King Witch – Body of Light (Listenable Records)Tuesday, 12th May 2020
The birthland of doom metal, the UK has a rich heritage of quality bands over many decades – beyond forefathers Black Sabbath into Pagan Altar, My Dying Bride and Sleep. Aiming to keep the epic side of the genre alive and put some classic, traditional overtones into the mix we have Scottish quartet King Witch for their second full-length Body of Light. Already impressing this writer for 2018’s Under the Mountain for its mammoth riffs and massive vocal delivery from Laura Donnelly, you always hope that lightning can be delivered twice as its never easy to meet (or exceed) expectations when you’ve had such a sterling start. And even at its longer, hour-long playback, these nine tracks prove King Witch deserve every accolade given as seasoned musicians adding fire to the genre.
Smartly breaking up the typical longer tracks that go from the 8:22 “Return to Dust” all the way to the over ten-minute “Solstice I – She Burns” with regular six-minute and under offerings like the more Motörhead-ish barnstormer “Witches Mark” and evil, doom swinging title track. As a group they aren’t afraid to add exotic, feedback-oriented measures or often switch up tempos in low to high gear beyond their conventional heavy as hell doom riffs and punchy grooves. It’s as if the players know that they are capable of being adventurous and inject some serious progressive interplay during the instrumental sections of “Body of Light” and the closing passage of “Solstice I – She Burns” that are jaw dropping in execution and lift energy-levels to infinity.
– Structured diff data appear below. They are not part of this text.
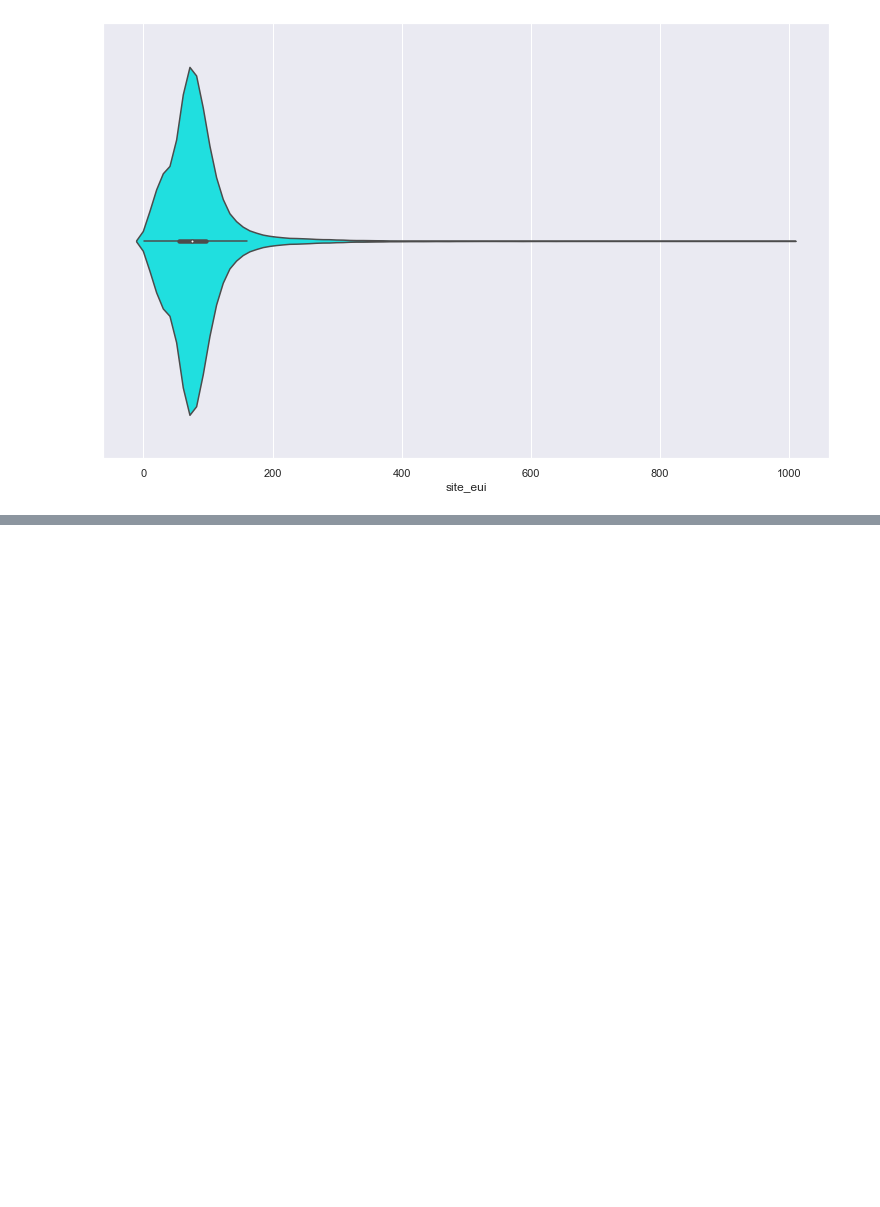
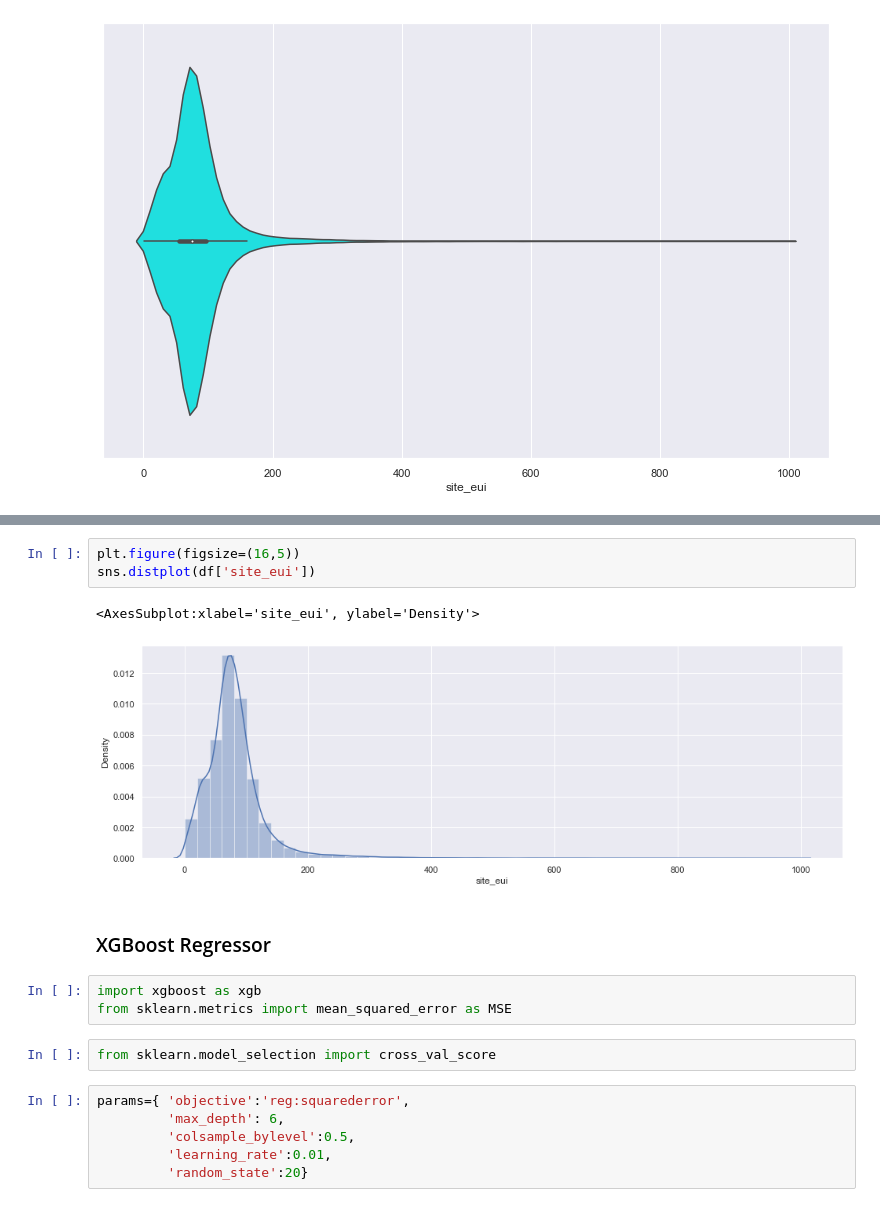
Before and after one commit to asakura000/Cyclones, a Jupyter notebook: Atsuko_Models/Atsuko_Impute_ESR_with_FacType_Mean.ipynb, the cells around one changed output, grey strips where cells are left out. Cells and saved outputs as stored; diff of their text form; blank space fills up the shorter version.

Commit message:
added some models and a submission notebooks

```diff
--- a/Atsuko_Models/Atsuko_Impute_ESR_with_FacType_Mean.ipynb
+++ b/Atsuko_Models/Atsuko_Impute_ESR_with_FacType_Mean.ipynb
@@ -321,0 +282,19 @@ sns.boxplot(x='site_eui', data=df, color='aqua')
+# %%
+plt.figure(figsize=(16,5))
+sns.distplot(df['site_eui'])
+# %% [output]
+<AxesSubplot:xlabel='site_eui', ylabel='Density'>
+[figure, added]
+# %% [markdown]
+### XGBoost Regressor
+# %%
+import xgboost as xgb
+from sklearn.metrics import mean_squared_error as MSE
+# %%
+from sklearn.model_selection import cross_val_score
+# %%
+params={ 'objective':'reg:squarederror',
+         'max_depth': 6,
+         'colsample_bylevel':0.5,
+         'learning_rate':0.01,
+         'random_state':20}
```
Also changed, not shown: parts of 30 cells of this notebook, 5 other files.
The tone and ingenious switches from guitarist Jamie Gilchrist take everything from Sabbath and Candlemass to Grand Magus and even older Blue Cheer bluesy / psychedelic nature to that next level of breathtaking doom excellence – from his slower, thoughtful measures to wah-wah power soloing during “Of Rock and Stone”, and the calmer, almost Old Western vibe portrayed throughout “Return to Dust” the man anchors the music with grace, passion, and versatility.
And then you have Laura Donnelly – a voice that maybe comes around in heavy metal once every decade. A true belter with soul and metal pipes, she can hold out high notes that send shivers down spines and make every hair follicle stand at full attention – one listen to her work on “Of Rock and Stone” or the closing epic “Beyond the Black Gate” proves she belongs in the class of Janis Joplin, Ann Wilson, or possibly the male compatriot to Messiah Marcolin of Candlemass. Her phrasing, her pacing, slow or fast – because of the performances at hand musically, she can stretch her voice anywhere necessary to wring out that extra special melody that turns heads and keeps listeners returning to the record again and again.
Normally bands two albums into their careers are still finding their footing – King Witch already have arrived in peak mode, and hopefully plan to stay there for a long ride. May they get the right tours and festivals in the coming years to spread their message to a world clamoring for more epic doom with titanic, bluesy heavy metal done almost to perfection.